→ **ACTION ITEM**
Look through the material below and count the lines with the string "figure". Report only the count.

→ **GIVEN ENTRIES**
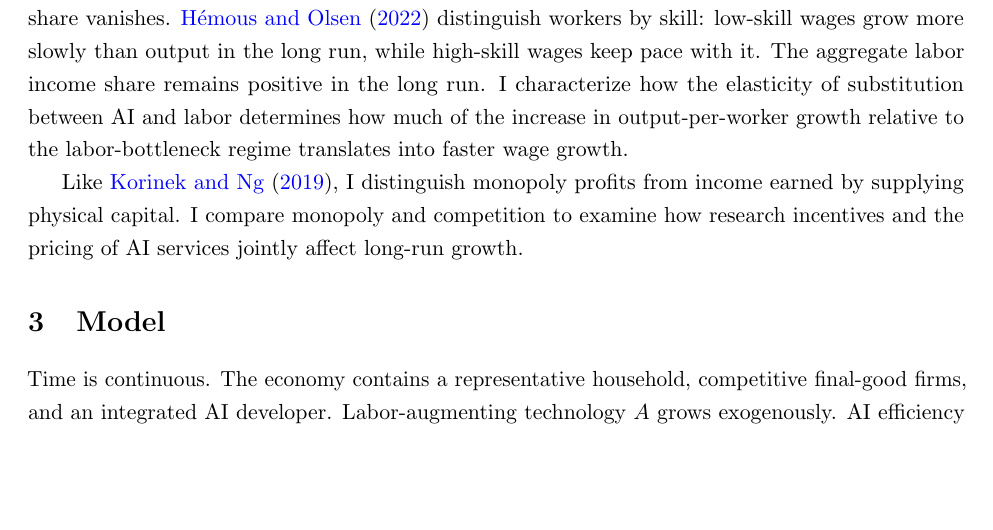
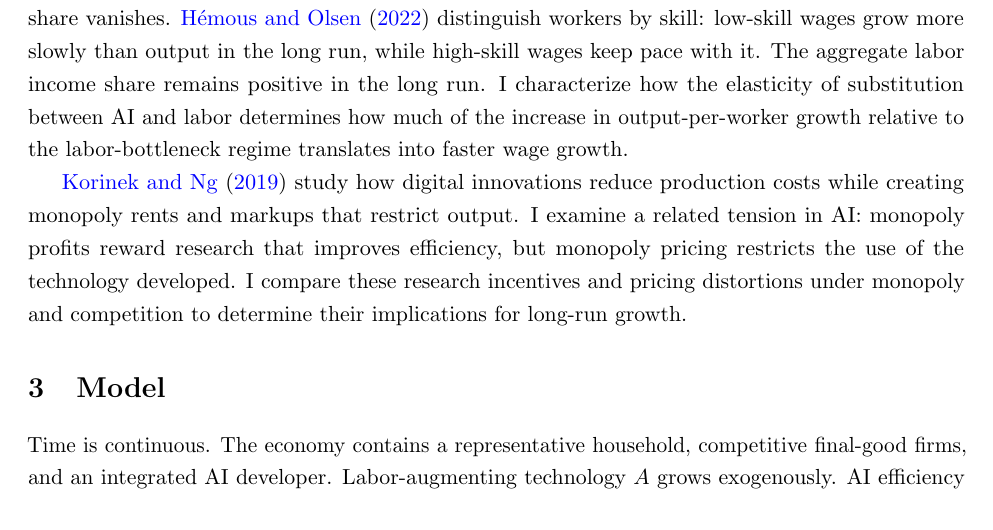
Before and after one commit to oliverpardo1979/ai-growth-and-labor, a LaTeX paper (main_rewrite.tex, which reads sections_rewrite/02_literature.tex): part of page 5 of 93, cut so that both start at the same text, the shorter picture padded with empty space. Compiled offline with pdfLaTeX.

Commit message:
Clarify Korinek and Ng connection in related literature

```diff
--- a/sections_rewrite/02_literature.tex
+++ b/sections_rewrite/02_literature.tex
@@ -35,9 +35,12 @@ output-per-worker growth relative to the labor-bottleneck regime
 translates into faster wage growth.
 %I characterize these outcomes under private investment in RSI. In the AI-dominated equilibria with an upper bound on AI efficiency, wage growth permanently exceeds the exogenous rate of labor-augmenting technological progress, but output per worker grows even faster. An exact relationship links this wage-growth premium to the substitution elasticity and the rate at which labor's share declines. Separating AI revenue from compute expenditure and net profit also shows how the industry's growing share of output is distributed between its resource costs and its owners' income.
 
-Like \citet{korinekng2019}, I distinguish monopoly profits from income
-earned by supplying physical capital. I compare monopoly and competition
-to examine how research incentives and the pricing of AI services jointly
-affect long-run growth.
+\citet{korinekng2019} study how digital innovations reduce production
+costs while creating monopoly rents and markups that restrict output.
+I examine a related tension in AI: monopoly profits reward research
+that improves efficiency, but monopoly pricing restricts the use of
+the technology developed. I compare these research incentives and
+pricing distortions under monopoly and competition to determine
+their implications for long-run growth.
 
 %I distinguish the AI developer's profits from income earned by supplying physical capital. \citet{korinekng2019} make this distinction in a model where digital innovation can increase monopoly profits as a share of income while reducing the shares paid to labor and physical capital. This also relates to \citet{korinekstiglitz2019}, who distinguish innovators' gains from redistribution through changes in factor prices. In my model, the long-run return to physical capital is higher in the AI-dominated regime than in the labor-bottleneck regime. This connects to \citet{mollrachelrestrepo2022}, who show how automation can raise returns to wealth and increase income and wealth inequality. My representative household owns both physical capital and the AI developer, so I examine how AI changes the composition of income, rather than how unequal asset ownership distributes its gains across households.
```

* * *

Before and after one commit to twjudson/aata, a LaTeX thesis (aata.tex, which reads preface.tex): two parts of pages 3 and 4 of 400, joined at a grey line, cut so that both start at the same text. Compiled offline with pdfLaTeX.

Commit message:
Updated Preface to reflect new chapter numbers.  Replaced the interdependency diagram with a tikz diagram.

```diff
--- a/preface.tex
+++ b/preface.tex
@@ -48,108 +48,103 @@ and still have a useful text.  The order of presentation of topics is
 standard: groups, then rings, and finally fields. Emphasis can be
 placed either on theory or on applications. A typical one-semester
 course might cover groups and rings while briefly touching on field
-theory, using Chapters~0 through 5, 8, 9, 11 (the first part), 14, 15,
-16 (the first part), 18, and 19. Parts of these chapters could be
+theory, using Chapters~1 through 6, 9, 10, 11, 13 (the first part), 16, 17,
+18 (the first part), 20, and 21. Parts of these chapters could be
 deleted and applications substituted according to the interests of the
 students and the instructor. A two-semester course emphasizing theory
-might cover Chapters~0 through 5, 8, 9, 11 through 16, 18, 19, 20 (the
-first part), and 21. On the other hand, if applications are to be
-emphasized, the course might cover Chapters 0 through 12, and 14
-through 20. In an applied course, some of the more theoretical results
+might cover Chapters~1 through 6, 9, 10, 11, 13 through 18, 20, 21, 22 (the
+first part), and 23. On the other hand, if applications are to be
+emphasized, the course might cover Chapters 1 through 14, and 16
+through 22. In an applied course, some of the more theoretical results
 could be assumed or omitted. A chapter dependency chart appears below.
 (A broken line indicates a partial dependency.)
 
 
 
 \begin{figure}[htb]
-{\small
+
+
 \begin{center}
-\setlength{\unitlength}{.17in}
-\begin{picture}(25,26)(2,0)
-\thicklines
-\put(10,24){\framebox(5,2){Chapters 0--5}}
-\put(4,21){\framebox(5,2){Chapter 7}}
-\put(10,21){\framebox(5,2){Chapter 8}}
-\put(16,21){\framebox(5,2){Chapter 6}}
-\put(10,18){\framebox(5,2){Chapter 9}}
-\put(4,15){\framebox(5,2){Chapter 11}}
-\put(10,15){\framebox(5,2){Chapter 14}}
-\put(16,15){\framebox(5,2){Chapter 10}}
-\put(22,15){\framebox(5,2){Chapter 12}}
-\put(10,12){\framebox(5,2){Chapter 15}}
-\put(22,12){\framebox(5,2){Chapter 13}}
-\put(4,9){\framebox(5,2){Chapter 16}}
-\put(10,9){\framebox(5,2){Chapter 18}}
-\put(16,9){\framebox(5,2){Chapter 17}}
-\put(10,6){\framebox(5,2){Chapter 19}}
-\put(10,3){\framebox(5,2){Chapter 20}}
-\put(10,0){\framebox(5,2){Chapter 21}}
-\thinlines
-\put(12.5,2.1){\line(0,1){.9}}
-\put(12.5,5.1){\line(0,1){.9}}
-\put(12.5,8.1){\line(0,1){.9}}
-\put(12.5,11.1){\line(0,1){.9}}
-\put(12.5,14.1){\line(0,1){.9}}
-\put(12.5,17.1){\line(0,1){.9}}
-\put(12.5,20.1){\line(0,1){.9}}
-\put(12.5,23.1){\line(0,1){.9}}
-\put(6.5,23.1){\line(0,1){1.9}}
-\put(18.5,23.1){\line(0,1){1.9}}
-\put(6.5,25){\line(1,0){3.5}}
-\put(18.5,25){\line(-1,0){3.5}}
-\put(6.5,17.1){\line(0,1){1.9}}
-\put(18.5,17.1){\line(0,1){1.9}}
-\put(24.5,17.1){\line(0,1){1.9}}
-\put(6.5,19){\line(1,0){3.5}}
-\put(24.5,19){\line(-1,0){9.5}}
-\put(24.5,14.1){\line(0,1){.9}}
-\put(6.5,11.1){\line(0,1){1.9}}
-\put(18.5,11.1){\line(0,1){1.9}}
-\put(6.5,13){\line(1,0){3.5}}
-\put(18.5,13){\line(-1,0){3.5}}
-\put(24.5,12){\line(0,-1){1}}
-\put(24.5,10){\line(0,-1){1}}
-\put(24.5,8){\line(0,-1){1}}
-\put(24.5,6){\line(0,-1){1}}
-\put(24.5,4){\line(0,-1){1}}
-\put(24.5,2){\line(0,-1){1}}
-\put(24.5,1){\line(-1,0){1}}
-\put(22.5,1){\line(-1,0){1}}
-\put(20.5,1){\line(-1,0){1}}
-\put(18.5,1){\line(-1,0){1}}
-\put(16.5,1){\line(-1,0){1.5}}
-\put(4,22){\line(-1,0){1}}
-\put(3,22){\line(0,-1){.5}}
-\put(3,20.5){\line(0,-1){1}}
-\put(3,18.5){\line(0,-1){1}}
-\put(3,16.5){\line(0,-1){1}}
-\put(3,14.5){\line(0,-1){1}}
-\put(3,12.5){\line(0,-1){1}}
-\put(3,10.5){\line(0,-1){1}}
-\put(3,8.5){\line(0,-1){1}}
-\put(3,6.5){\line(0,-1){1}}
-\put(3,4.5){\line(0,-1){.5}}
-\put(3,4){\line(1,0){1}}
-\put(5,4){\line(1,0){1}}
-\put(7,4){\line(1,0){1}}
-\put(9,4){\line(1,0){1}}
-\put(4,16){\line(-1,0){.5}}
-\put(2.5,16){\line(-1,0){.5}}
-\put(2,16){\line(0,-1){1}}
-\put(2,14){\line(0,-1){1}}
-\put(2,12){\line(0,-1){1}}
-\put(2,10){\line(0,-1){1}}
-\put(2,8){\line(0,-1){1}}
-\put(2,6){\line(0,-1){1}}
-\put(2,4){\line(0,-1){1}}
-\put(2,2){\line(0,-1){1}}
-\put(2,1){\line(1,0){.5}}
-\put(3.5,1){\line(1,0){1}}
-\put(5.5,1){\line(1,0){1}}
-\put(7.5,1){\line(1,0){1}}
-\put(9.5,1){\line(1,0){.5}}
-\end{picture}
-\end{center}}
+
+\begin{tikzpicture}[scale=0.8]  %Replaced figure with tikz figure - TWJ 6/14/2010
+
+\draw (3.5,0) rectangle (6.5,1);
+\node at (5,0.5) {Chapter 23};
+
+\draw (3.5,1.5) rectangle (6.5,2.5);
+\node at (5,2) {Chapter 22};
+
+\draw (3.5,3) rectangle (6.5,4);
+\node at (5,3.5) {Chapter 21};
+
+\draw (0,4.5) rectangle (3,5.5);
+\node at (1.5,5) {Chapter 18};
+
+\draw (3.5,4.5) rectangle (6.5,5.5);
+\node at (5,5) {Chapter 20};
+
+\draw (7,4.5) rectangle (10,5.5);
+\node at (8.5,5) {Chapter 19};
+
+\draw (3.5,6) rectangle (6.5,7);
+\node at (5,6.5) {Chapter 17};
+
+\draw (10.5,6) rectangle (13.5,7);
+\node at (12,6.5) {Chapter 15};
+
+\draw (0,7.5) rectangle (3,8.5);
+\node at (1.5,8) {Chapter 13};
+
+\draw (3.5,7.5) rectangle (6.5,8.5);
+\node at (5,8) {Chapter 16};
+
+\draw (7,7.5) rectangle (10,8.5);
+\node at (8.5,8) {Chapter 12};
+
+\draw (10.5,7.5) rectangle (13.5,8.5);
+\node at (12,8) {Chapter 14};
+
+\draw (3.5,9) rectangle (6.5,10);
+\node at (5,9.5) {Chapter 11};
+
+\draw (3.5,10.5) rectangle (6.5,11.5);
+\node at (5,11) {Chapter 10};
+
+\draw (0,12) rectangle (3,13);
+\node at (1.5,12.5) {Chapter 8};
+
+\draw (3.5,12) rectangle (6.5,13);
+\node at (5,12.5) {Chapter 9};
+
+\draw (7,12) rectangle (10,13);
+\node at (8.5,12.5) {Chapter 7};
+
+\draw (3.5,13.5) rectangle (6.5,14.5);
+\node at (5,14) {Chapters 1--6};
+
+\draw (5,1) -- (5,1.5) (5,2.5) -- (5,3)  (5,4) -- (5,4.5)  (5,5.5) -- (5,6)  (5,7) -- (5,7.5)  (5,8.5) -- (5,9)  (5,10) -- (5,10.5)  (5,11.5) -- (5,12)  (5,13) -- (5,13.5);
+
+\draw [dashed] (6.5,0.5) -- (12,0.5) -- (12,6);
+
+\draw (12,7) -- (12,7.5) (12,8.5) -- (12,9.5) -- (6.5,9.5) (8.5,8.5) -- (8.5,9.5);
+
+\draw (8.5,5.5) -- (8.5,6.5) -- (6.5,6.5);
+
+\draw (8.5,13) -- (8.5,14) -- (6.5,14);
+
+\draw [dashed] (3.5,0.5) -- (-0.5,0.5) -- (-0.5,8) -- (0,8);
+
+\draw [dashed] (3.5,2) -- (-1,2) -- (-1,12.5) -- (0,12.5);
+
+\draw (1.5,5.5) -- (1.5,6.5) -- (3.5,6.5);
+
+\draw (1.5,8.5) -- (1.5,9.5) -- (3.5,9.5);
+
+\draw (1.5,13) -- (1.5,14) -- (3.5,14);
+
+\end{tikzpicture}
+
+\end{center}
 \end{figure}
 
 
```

→ **TASK ANSWER**
3